**WORK REQUEST:**
The records must be repeated exactly and in their entirety.

[TASK INPUT — start]

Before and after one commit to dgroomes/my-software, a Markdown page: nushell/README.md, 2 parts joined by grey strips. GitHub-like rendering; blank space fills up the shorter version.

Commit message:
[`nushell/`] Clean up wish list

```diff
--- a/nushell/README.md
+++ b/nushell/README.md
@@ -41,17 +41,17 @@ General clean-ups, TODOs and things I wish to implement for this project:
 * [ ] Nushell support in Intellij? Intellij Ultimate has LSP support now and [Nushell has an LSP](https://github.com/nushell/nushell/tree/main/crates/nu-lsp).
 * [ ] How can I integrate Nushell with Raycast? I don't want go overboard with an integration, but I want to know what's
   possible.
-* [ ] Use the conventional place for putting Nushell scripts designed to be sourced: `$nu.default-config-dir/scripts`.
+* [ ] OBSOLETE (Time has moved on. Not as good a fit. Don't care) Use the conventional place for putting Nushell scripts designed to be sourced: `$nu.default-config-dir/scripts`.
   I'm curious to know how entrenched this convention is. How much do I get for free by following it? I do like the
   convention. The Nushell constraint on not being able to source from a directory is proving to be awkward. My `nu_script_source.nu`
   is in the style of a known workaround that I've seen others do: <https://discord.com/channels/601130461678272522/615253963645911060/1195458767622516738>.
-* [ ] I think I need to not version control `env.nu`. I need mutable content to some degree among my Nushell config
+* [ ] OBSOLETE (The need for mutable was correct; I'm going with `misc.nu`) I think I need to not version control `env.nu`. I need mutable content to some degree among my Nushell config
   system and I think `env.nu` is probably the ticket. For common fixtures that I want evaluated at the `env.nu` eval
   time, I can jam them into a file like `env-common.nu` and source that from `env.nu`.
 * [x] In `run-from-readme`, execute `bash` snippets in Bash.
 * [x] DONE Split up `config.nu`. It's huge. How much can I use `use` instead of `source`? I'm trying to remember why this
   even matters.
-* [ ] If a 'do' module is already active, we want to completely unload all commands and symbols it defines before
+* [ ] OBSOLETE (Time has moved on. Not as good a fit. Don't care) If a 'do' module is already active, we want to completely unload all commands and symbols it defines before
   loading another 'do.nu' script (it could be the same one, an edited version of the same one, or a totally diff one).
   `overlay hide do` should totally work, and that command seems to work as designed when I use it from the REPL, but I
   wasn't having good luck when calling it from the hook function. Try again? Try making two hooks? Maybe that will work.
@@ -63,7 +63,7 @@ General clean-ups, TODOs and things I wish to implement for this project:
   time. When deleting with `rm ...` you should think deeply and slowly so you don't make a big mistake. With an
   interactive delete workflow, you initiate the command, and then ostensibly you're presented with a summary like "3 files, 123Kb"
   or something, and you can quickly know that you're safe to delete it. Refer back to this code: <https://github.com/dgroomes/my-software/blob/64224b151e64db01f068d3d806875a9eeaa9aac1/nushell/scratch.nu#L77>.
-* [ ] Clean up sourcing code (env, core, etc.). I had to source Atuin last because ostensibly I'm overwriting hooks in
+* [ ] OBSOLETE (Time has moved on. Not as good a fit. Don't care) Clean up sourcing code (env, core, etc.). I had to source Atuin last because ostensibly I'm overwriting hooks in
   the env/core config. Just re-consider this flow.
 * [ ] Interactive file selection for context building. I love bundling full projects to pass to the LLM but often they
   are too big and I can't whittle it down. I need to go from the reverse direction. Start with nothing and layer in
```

[TASK INPUT — finish]

**EXERCISE OUTPUT:**
Before and after one commit to dgroomes/my-software, a Markdown page: nushell/README.md, 2 parts joined by grey strips. GitHub-like rendering; blank space fills up the shorter version.

Commit message:
[`nushell/`] Clean up wish list

```diff
--- a/nushell/README.md
+++ b/nushell/README.md
@@ -41,17 +41,17 @@ General clean-ups, TODOs and things I wish to implement for this project:
 * [ ] Nushell support in Intellij? Intellij Ultimate has LSP support now and [Nushell has an LSP](https://github.com/nushell/nushell/tree/main/crates/nu-lsp).
 * [ ] How can I integrate Nushell with Raycast? I don't want go overboard with an integration, but I want to know what's
   possible.
-* [ ] Use the conventional place for putting Nushell scripts designed to be sourced: `$nu.default-config-dir/scripts`.
+* [ ] OBSOLETE (Time has moved on. Not as good a fit. Don't care) Use the conventional place for putting Nushell scripts designed to be sourced: `$nu.default-config-dir/scripts`.
   I'm curious to know how entrenched this convention is. How much do I get for free by following it? I do like the
   convention. The Nushell constraint on not being able to source from a directory is proving to be awkward. My `nu_script_source.nu`
   is in the style of a known workaround that I've seen others do: <https://discord.com/channels/601130461678272522/615253963645911060/1195458767622516738>.
-* [ ] I think I need to not version control `env.nu`. I need mutable content to some degree among my Nushell config
+* [ ] OBSOLETE (The need for mutable was correct; I'm going with `misc.nu`) I think I need to not version control `env.nu`. I need mutable content to some degree among my Nushell config
   system and I think `env.nu` is probably the ticket. For common fixtures that I want evaluated at the `env.nu` eval
   time, I can jam them into a file like `env-common.nu` and source that from `env.nu`.
 * [x] In `run-from-readme`, execute `bash` snippets in Bash.
 * [x] DONE Split up `config.nu`. It's huge. How much can I use `use` instead of `source`? I'm trying to remember why this
   even matters.
-* [ ] If a 'do' module is already active, we want to completely unload all commands and symbols it defines before
+* [ ] OBSOLETE (Time has moved on. Not as good a fit. Don't care) If a 'do' module is already active, we want to completely unload all commands and symbols it defines before
   loading another 'do.nu' script (it could be the same one, an edited version of the same one, or a totally diff one).
   `overlay hide do` should totally work, and that command seems to work as designed when I use it from the REPL, but I
   wasn't having good luck when calling it from the hook function. Try again? Try making two hooks? Maybe that will work.
@@ -63,7 +63,7 @@ General clean-ups, TODOs and things I wish to implement for this project:
   time. When deleting with `rm ...` you should think deeply and slowly so you don't make a big mistake. With an
   interactive delete workflow, you initiate the command, and then ostensibly you're presented with a summary like "3 files, 123Kb"
   or something, and you can quickly know that you're safe to delete it. Refer back to this code: <https://github.com/dgroomes/my-software/blob/64224b151e64db01f068d3d806875a9eeaa9aac1/nushell/scratch.nu#L77>.
-* [ ] Clean up sourcing code (env, core, etc.). I had to source Atuin last because ostensibly I'm overwriting hooks in
+* [ ] OBSOLETE (Time has moved on. Not as good a fit. Don't care) Clean up sourcing code (env, core, etc.). I had to source Atuin last because ostensibly I'm overwriting hooks in
   the env/core config. Just re-consider this flow.
 * [ ] Interactive file selection for context building. I love bundling full projects to pass to the LLM but often they
   are too big and I can't whittle it down. I need to go from the reverse direction. Start with nothing and layer in
```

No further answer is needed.